- What needs to be done -
Scan the records for lines with the word "views", and copy every such line.

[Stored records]

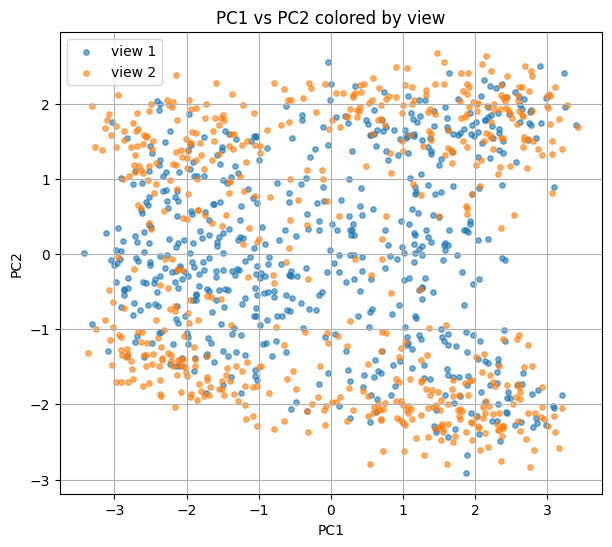
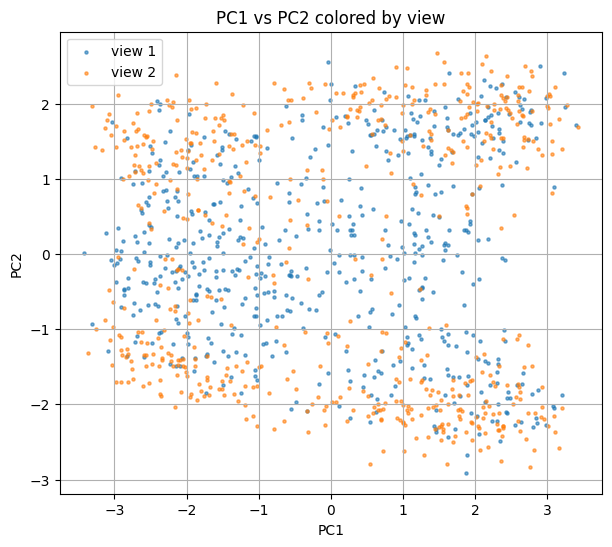
The change to this notebook cell's code, shown as a diff; its figure went from the first image to the second:
--- before
+++ after
@@ -1,12 +1,12 @@
 for i in range(10):
     pc = X_pca[:, i]
-    mean_v1 = pc[views == 1].mean()
-    mean_v2 = pc[views == 2].mean()
+    mean_v1 = pc[views == '1'].mean()
+    mean_v2 = pc[views == '2'].mean()
     print(f"PC{i+1}: mean_v1={mean_v1:.4f}, mean_v2={mean_v2:.4f}, diff={mean_v2 - mean_v1:.4f}")
 
 plt.figure(figsize=(7,6))
-for v in [1, 2]:
+for v in ['1', '2']:
     mask = views == v
-    plt.scatter(X_pca[mask, 0], X_pca[mask, 1], s=15, alpha=0.6, label=f"view {v}")
+    plt.scatter(X_pca[mask, 0], X_pca[mask, 1], s=5, alpha=0.6, label=f"view {v}")
 
 plt.xlabel("PC1")

Commit: view相关主成分分析（进行中）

- Task solution -
-    mean_v1 = pc[views == 1].mean()
-    mean_v2 = pc[views == 2].mean()
+    mean_v1 = pc[views == '1'].mean()
+    mean_v2 = pc[views == '2'].mean()
     mask = views == v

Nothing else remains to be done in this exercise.